ZHUKOVSKY, Moscow Region -- The jamming equipment made by Aviakonversia is so effective against U.S. planes and missiles that it apparently provoked an angry phone call to the Kremlin from U.S. President George W. Bush in the first days of the Iraq war.

Russian officials do not seem to have forgotten the scandal and on Friday tried to shut down the company's stand at the Seventh Moscow Aviation and Space Show, MAKS 2005, said Aviakonversia director Oleg Antonov.

Perhaps the company's presence was simply too embarrassing, considering that the U.S. Air Force occupied a prominent place on the tarmac, displaying a B-1B bomber, F-15 and F-16 fighters, and two bulbous tanker planes used in mid-air refueling.

Three representatives of the Federal Industry Agency and the Federal Service for Technical and Export Control, which oversees the export of defense technology, unsuccessfully attempted to close the stand on the grounds that Aviakonversia had not received clearance from the Defense Ministry to showcase its product, Antonov said.

The government representatives, concealing their ID badges, did not allow this reporter to be present during their conversation with Antonov.

"They demanded we pack up, but we have the right to be here -- we paid the rent for this stall," Antonov said after the meeting. "We have made the product using our own money and do not need the approval from the Defense Ministry, a grocery director or a banya director."

The Federal Industry Agency was unavailable for comment over the weekend.

Aviakonversia, which makes devices that jam the global positioning systems used in navigation, caused a storm of protest from Washington in the early days of the Iraq war in March 2003.

Antonov, who for 24 years worked in the State Research Institute of Aviation Systems developing defense systems for planes, founded Aviakonversia with a dozen staffers in 1992.

The company developed jammers that interfere with GPS signals and were apparently used by Iraqi forces during the U.S.-led invasion.

The Bush administration charged that Aviakonversia personnel were on the ground instructing Iraqi forces how to use and maintain the equipment, The Washington Post reported at the time.

"Our GPS jammer puts all U.S. high-precision weapons out of order," Antonov said. "They have turned billions of dollars that the U.S. government has spent into dust."

Antonov denied that his company delivered any equipment directly to Saddam Hussein but acknowledged it might have reached Iraq via arms dealers.

"Right before the war, there were a lot of people in Moscow with suitcases full of money shopping for anything that could deter U.S. troops," Antonov said.

Aviakonversia now manufactures its gear outside Russia so as not to irritate the authorities, he said, though he declined to specify where.
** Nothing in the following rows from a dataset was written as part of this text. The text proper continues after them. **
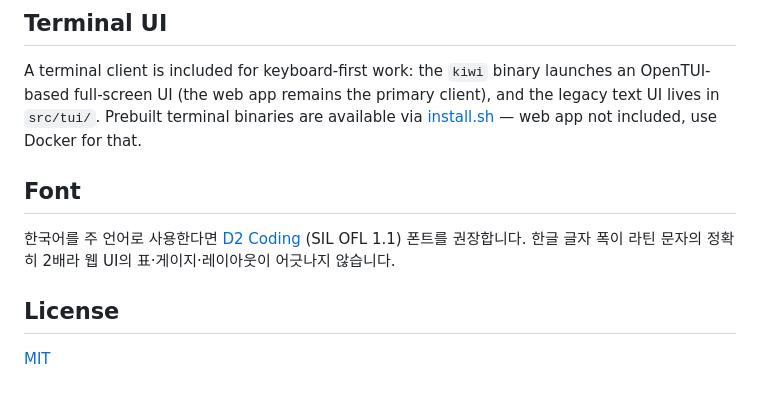
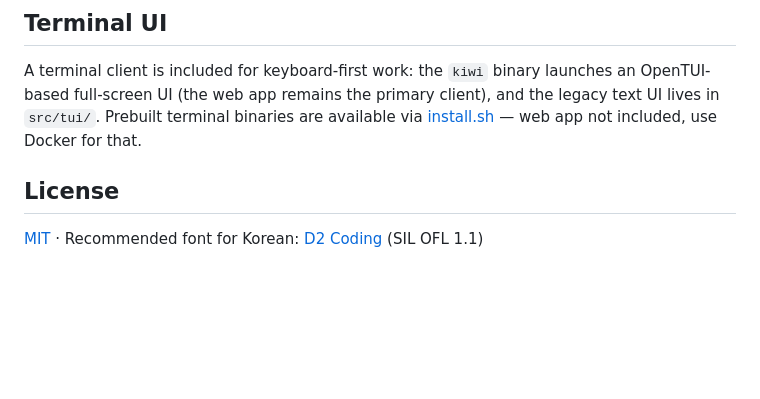
Before and after one commit to ByungHyun21/Kiwi-Agent, a Markdown page: README.md, the part around the change. Rendered like a GitHub page; blank space fills up the shorter version.

Commit message:
docs(readme): fold the font note into a single License-section line

```diff
--- a/README.md
+++ b/README.md
@@ -67,12 +67,7 @@ client), and the legacy text UI lives in `src/tui/`. Prebuilt terminal
 binaries are available via [install.sh](install.sh) — web app not included,
 use Docker for that.
 
-## Font
-
-한국어를 주 언어로 사용한다면 [D2 Coding](https://github.com/naver/d2-coding-font)
-(SIL OFL 1.1) 폰트를 권장합니다. 한글 글자 폭이 라틴 문자의 정확히 2배라
-웹 UI의 표·게이지·레이아웃이 어긋나지 않습니다.
 
 ## License
 
-[MIT](LICENSE)
+[MIT](LICENSE) · Recommended font for Korean: [D2 Coding](https://github.com/naver/d2-coding-font) (SIL OFL 1.1)
```
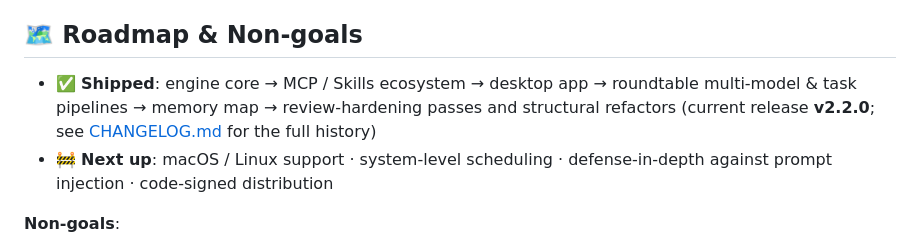
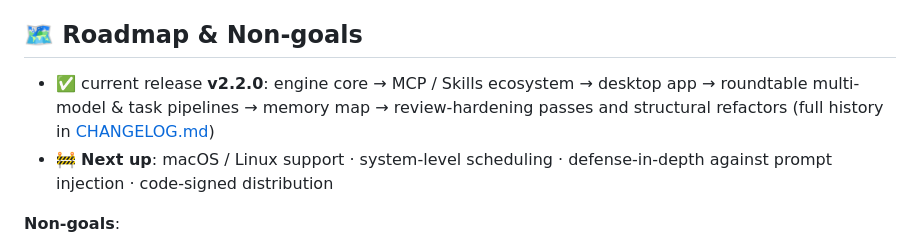
Before and after one commit to Sky-scrape/SkySheep, a Markdown page: README.en.md, the part around the change. GitHub-like rendering.

Commit message:
fix: README 路线图补回「✅ 当前版本 / current release」标记行，修复版本一致性检查

```diff
--- a/README.en.md
+++ b/README.en.md
@@ -224,7 +224,7 @@ Running into a problem? In the app, go to Settings → About → "💬 Report an
 
 ## 🗺 Roadmap & Non-goals
 
-- ✅ **Shipped**: engine core → MCP / Skills ecosystem → desktop app → roundtable multi-model & task pipelines → memory map → review-hardening passes and structural refactors (current release **v2.2.0**; see [CHANGELOG.md](CHANGELOG.md) for the full history)
+- ✅ current release **v2.2.0**: engine core → MCP / Skills ecosystem → desktop app → roundtable multi-model & task pipelines → memory map → review-hardening passes and structural refactors (full history in [CHANGELOG.md](CHANGELOG.md))
 - 🚧 **Next up**: macOS / Linux support · system-level scheduling · defense-in-depth against prompt injection · code-signed distribution
 
 **Non-goals**:
```
Also changed, not shown: README.md (+1 -1 lines).
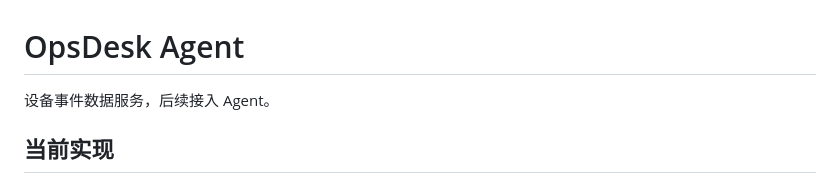
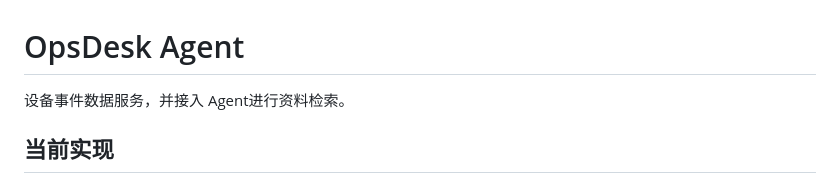
Before and after one commit to kkkarven/opsdesk-agent, a Markdown page: README.md, the part around the change. Drawn GitHub-style.

Commit message:
Update README for clarity on device event service

```diff
--- a/README.md
+++ b/README.md
@@ -1,6 +1,6 @@
 # OpsDesk Agent
 
-设备事件数据服务，后续接入 Agent。
+设备事件数据服务，并接入 Agent进行资料检索。
 
 ## 当前实现
 
```
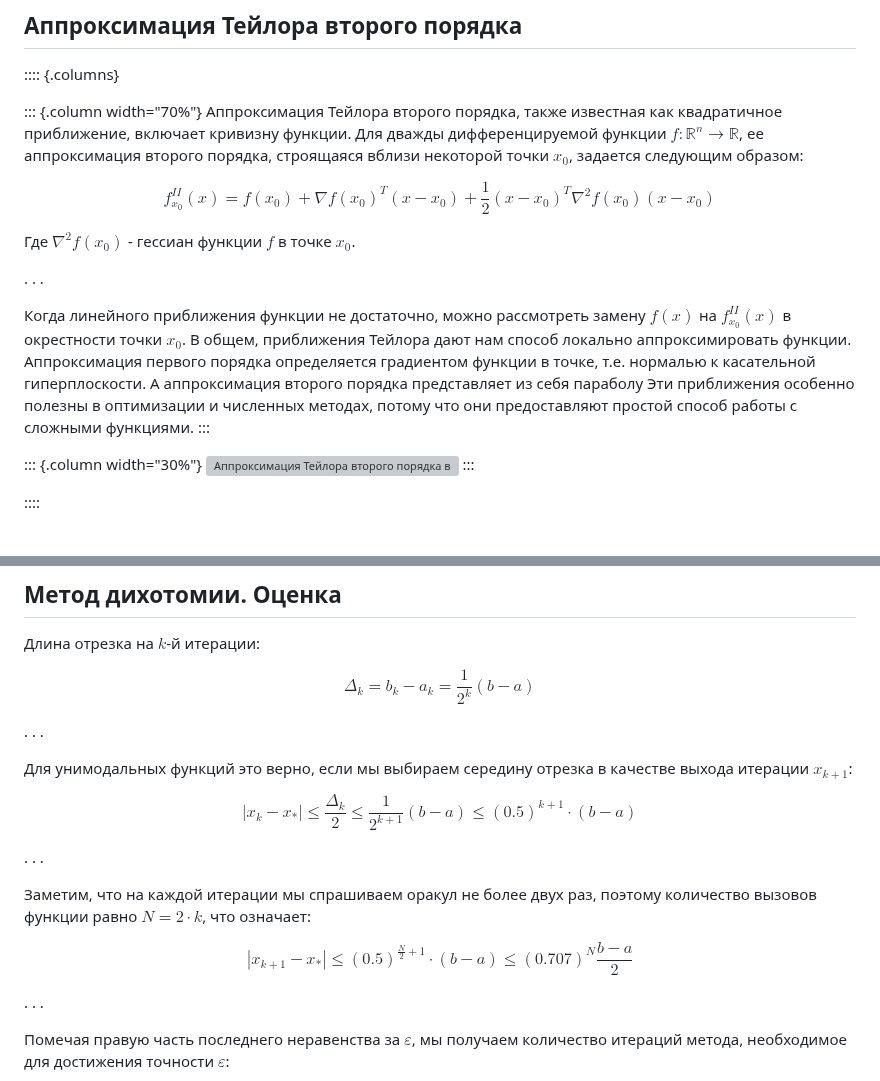
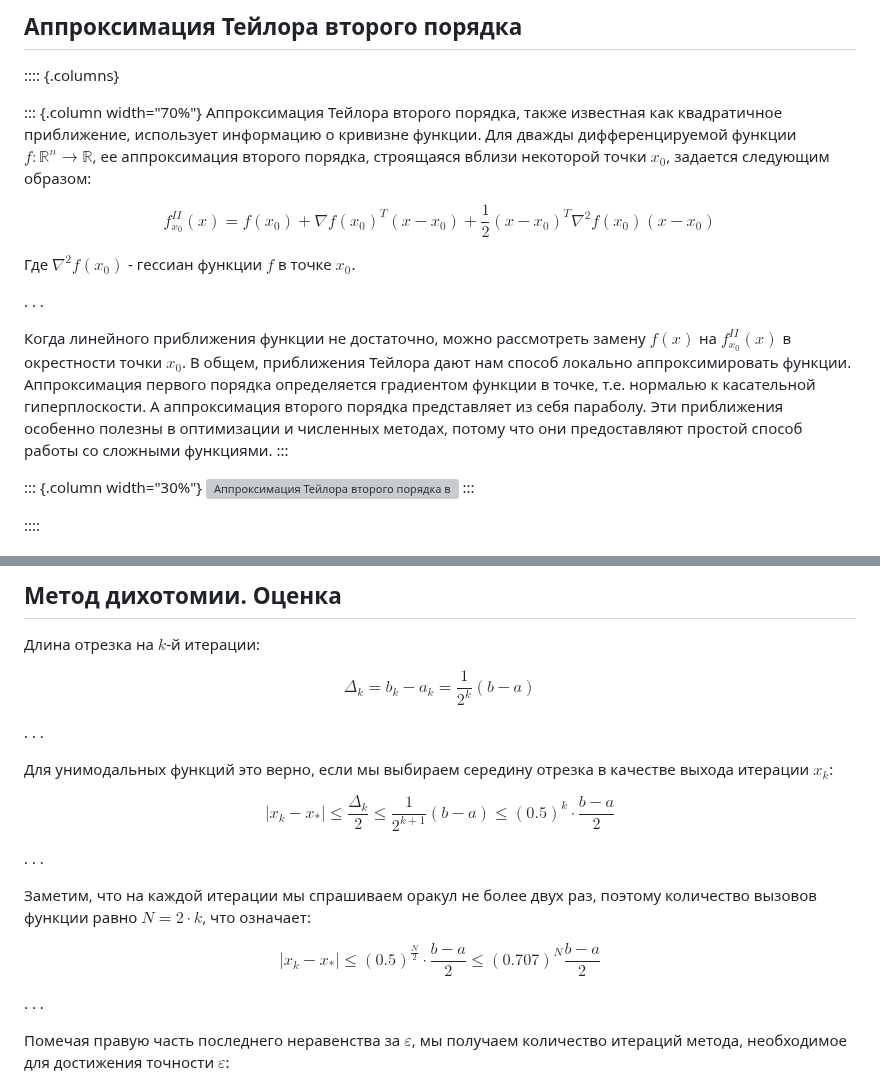
Before and after one commit to MerkulovDaniil/cu25, a Markdown page: lectures/2.md, 2 parts joined by grey strips. Rendered like a GitHub page; grey boxes are pictures that could not be loaded.

```diff
--- a/lectures/2.md
+++ b/lectures/2.md
@@ -255,7 +253,7 @@ $$
 :::: {.columns}
 
 ::: {.column width="70%"}
-Аппроксимация Тейлора второго порядка, также известная как квадратичное приближение, включает кривизну функции. Для дважды дифференцируемой функции $f: \mathbb{R}^n \rightarrow \mathbb{R}$, ее аппроксимация второго порядка, строящаяся вблизи некоторой точки $x_0$, задается следующим образом:
+Аппроксимация Тейлора второго порядка, также известная как квадратичное приближение, использует информацию о кривизне функции. Для дважды дифференцируемой функции $f: \mathbb{R}^n \rightarrow \mathbb{R}$, ее аппроксимация второго порядка, строящаяся вблизи некоторой точки $x_0$, задается следующим образом:
 
 $$
 f_{x_0}^{II}(x) = f(x_0) + \nabla f(x_0)^T (x - x_0) + \frac{1}{2} (x - x_0)^T \nabla^2 f(x_0) (x - x_0)
@@ -265,7 +263,7 @@ $$
 
 . . .
 
-Когда линейного приближения функции не достаточно, можно рассмотреть замену $f(x)$ на $f_{x_0}^{II}(x)$ в окрестности точки $x_0$. В общем, приближения Тейлора дают нам способ локально аппроксимировать функции. Аппроксимация первого порядка определяется градиентом функции в точке, т.е. нормалью к касательной гиперплоскости. А аппроксимация второго порядка представляет из себя параболу Эти приближения особенно полезны в оптимизации и численных методах, потому что они предоставляют простой способ работы с сложными функциями.
+Когда линейного приближения функции не достаточно, можно рассмотреть замену $f(x)$ на $f_{x_0}^{II}(x)$ в окрестности точки $x_0$. В общем, приближения Тейлора дают нам способ локально аппроксимировать функции. Аппроксимация первого порядка определяется градиентом функции в точке, т.е. нормалью к касательной гиперплоскости. А аппроксимация второго порядка представляет из себя параболу. Эти приближения особенно полезны в оптимизации и численных методах, потому что они предоставляют простой способ работы со сложными функциями.
 :::
 
 ::: {.column width="30%"}
@@ -629,10 +627,10 @@ $$
 
 
 
-Для унимодальных функций это верно, если мы выбираем середину отрезка в качестве выхода итерации $x_{k+1}$:
+Для унимодальных функций это верно, если мы выбираем середину отрезка в качестве выхода итерации $x_{k}$:
 
 $$
-|x_{k} - x_*| \leq \dfrac{\Delta_{k}}{2} \leq \dfrac{1}{2^{k+1}}(b-a) \leq (0.5)^{k+1} \cdot (b-a)
+|x_{k} - x_*| \leq \dfrac{\Delta_{k}}{2} \leq \dfrac{1}{2^{k+1}}(b-a) \leq (0.5)^{k} \cdot \frac{b-a}{2}
 $$
 
 
@@ -643,7 +641,7 @@ $$
 Заметим, что на каждой итерации мы спрашиваем оракул не более двух раз, поэтому количество вызовов функции равно $N = 2 \cdot k$, что означает:
 
 $$
-|x_{k+1} - x_*| \leq (0.5)^{\frac{N}{2}+1} \cdot (b-a) \leq  (0.707)^{N}  \frac{b-a}{2}
+|x_{k} - x_*| \leq (0.5)^{\frac{N}{2}} \cdot \frac{b-a}{2} \leq  (0.707)^{N}  \frac{b-a}{2}
 $$
 
 . . .
```
Also changed, not shown: other parts of lectures/2.md (+2 -4 lines).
He also refused to identify his clients, saying only that they were foreign governments that acquired the jammers through middlemen.

The German peacekeeping contingent in Afghanistan recently sent Aviakonversia a letter thanking it for the jammers, which it deployed to interfere with GPS receivers used by Taliban fighters, Antonov said.

After Aviakonversia first displayed its wares at MAKS 1997, the Pentagon acquired a few dozen jammers, Antonov said.

"Then they went quiet."

A hubbub ensued, however, in the first days of hostilities, when U.S. forces had difficulty in honing in on their targets. Bush reportedly picked up the phone to voice concern to President Vladimir Putin that Iraqi forces were using Russian-made night-vision goggles, GPS jammers and anti-tank missiles.

Antonov lamented that his company did not reap more praise back home.

A representative of state-owned Phazotron-NIIR, the maker of radars for fighter jets, also said Friday that their stand had been rigorously inspected by the export control service.

Some weapons systems -- such as the S-400 air defense system -- were not even displayed at MAKS, despite previous advertisements.

The main innovation on display at MAKS was the MiG-29OVT with all-axis thrust vector-controlled engines that allow for greater maneuverability at low speeds.

Irkut Corp. demonstrated its innovative unmanned aerial vehicles for civilian use, with the Emergency Situations Ministry likely to be its first customer.

(The Moscow Times 22.viii.05)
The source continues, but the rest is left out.